EXERCISE:
Could you repeat every entry below word for word, leaving out the pictures?
---------------
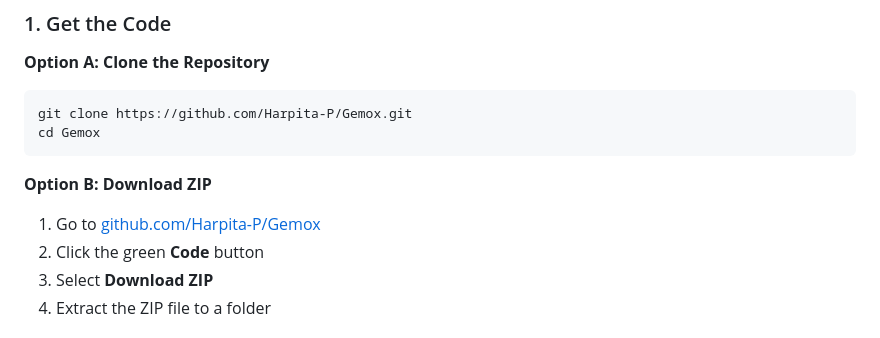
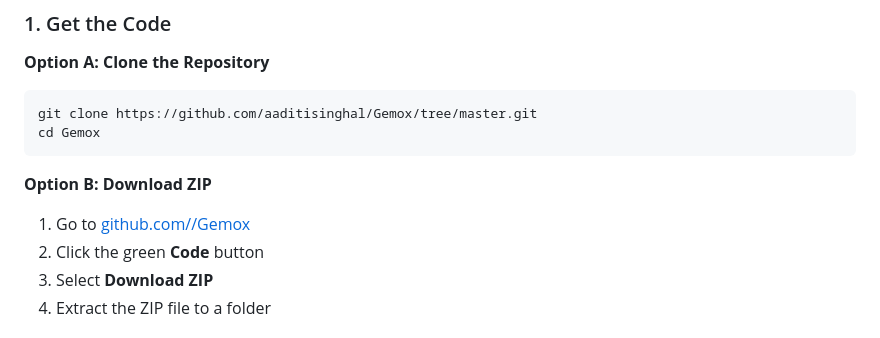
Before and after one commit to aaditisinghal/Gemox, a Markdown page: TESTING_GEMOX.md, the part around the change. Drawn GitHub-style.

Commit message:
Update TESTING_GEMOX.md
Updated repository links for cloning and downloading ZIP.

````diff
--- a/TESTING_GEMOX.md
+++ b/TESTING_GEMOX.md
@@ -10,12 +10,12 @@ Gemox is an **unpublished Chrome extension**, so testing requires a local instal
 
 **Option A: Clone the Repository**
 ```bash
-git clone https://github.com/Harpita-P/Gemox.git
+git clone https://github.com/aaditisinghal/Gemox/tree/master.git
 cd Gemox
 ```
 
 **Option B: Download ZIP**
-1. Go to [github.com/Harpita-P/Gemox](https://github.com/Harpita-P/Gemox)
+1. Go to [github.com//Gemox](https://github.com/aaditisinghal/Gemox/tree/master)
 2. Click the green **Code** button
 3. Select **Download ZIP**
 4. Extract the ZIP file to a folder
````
---------------
EXERCISE ANSWER:
Before and after one commit to aaditisinghal/Gemox, a Markdown page: TESTING_GEMOX.md, the part around the change. Drawn GitHub-style.

Commit message:
Update TESTING_GEMOX.md
Updated repository links for cloning and downloading ZIP.

````diff
--- a/TESTING_GEMOX.md
+++ b/TESTING_GEMOX.md
@@ -10,12 +10,12 @@ Gemox is an **unpublished Chrome extension**, so testing requires a local instal
 
 **Option A: Clone the Repository**
 ```bash
-git clone https://github.com/Harpita-P/Gemox.git
+git clone https://github.com/aaditisinghal/Gemox/tree/master.git
 cd Gemox
 ```
 
 **Option B: Download ZIP**
-1. Go to [github.com/Harpita-P/Gemox](https://github.com/Harpita-P/Gemox)
+1. Go to [github.com//Gemox](https://github.com/aaditisinghal/Gemox/tree/master)
 2. Click the green **Code** button
 3. Select **Download ZIP**
 4. Extract the ZIP file to a folder
````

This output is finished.